Weave Your Web Wisely
FS Advisor: Oct. 11, 2005
By Sarah Durham and Ali Kiselis
Who knew the success of a nonprofit and that of a spider hang on a common thread? A spider’s life, much like a nonprofit’s campaign, relies heavily on the strength of their Web and how well it integrates into their environment. An intricate Web design takes careful planning and resources, but it can pay off time after time as an effective means to attract and retain visitors. And while we don’t want to spin this comparison too far, our eight-legged friends raise an important fundraising reminder: When you wisely weave your organization’s Web site into a campaign, there’s a better chance of making donors stick.
The range of content provided by a nonprofit’s Web site makes it an effective cultivation and stewardship tool. It must be dynamic, have depth and, most importantly, open up two-way communication with the visitor. When people use the site to get or share information, they’re much more likely to respond to an annual or other appeal. But how do you get them there in the first place?
Tip: Tickle Them
Like a spider’s highly structured web, campaigns are strongest when they integrate all of the resources at your organization’s disposal. Many organizations call it “channel integration” when print, Web and spoken communications support each other. For instance, e-mail is a great “tickler.” Before a campaign’s official kick-off, an e-mail from your executive director or a board member that is concise, articulate and on-message can be a great way to create campaign momentum and steer people to your Web site or get them to take a second look at your direct-mail appeal.
Middletown, Ohio-based Parent Project Muscular Dystrophy, an organization that works to improve the quality of life and long-term outlook for individuals affected by Duchenne and Becker Muscular Dystrophy, is a great example of an organization that maintains two-way communication with its constituents by wisely weaving its Web into an integrated annual fundraising, advocacy and programs campaigns.
Sarah Durham is president of Big Duck, a New York City-based branding, marketing and fundraising firm for nonprofits.

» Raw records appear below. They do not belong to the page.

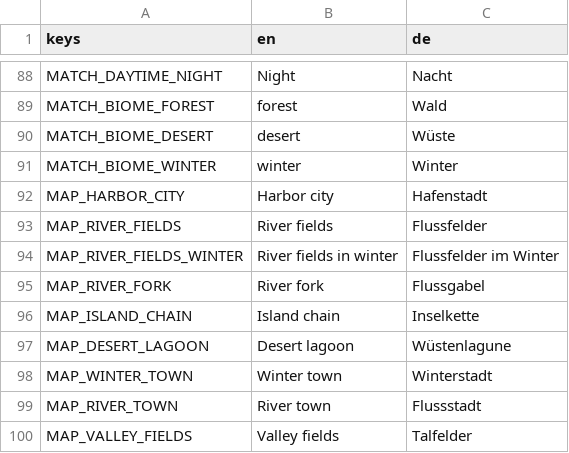
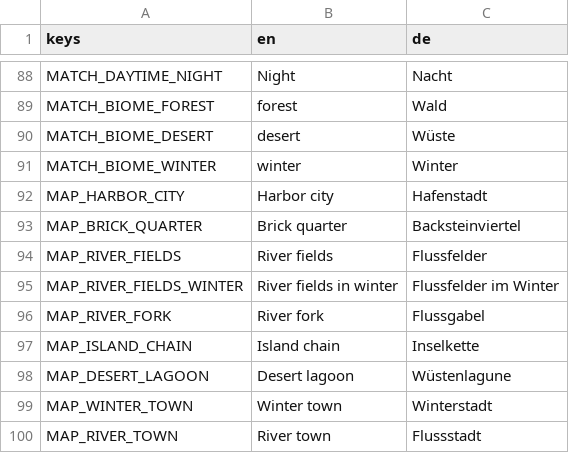
Before and after one commit to krocon/mud-and-steel, a CSV file: godot/locale/menu.csv, drawn as a sheet; only a part is shown, gaps mark what is left out; the shorter side is filled out with more unchanged rows; the diff names each change by its address in the sheet, - before the commit and + after, or states it on an @@ line.

```diff
--- a/godot/locale/menu.csv
+++ b/godot/locale/menu.csv
+row 93: MAP_BRICK_QUARTER | Brick quarter | Backsteinviertel
```
Also changed, not shown: 22 other files.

She serves on the boards of the National Brain Tumor Society and the New York Chapter of the Association of Fundraising Professionals (AFP).